## Aim of the task:
Among the records below, find the lines with the word "damageType" and copy them.

## Extracted data:
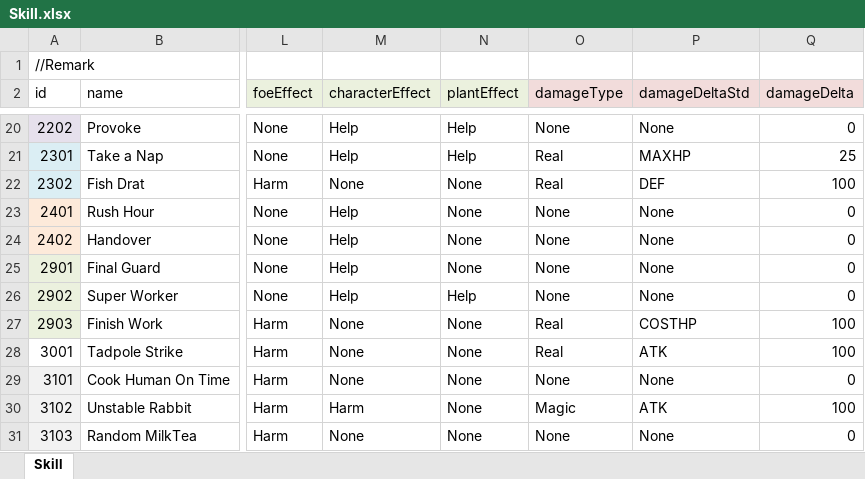
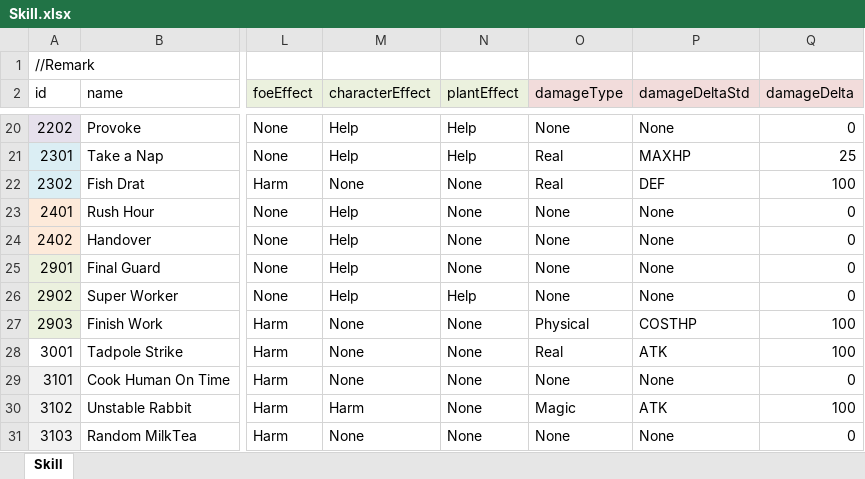
Before and after one commit to LUOHONGPENG/HermitRabbit, an Excel workbook: Assets/Excel/Skill.xlsx, sheet Skill, drawn as a sheet; only a part is shown, gaps mark what is left out; values as stored, in another font and other column widths than the file's, no borders; the diff names each change by its address in the sheet, - before the commit and + after, or states it on an @@ line.

```diff
--- a/Assets/Excel/Skill.xlsx (sheet Skill)
+++ b/Assets/Excel/Skill.xlsx (sheet Skill)
-O27 (damageType): Real
+O27 (damageType): Physical
```
Also changed, not shown: Assets/Excel/SkillDesc.xlsx, 17 other files.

## Solution:
-O27 (damageType): Real
+O27 (damageType): Physical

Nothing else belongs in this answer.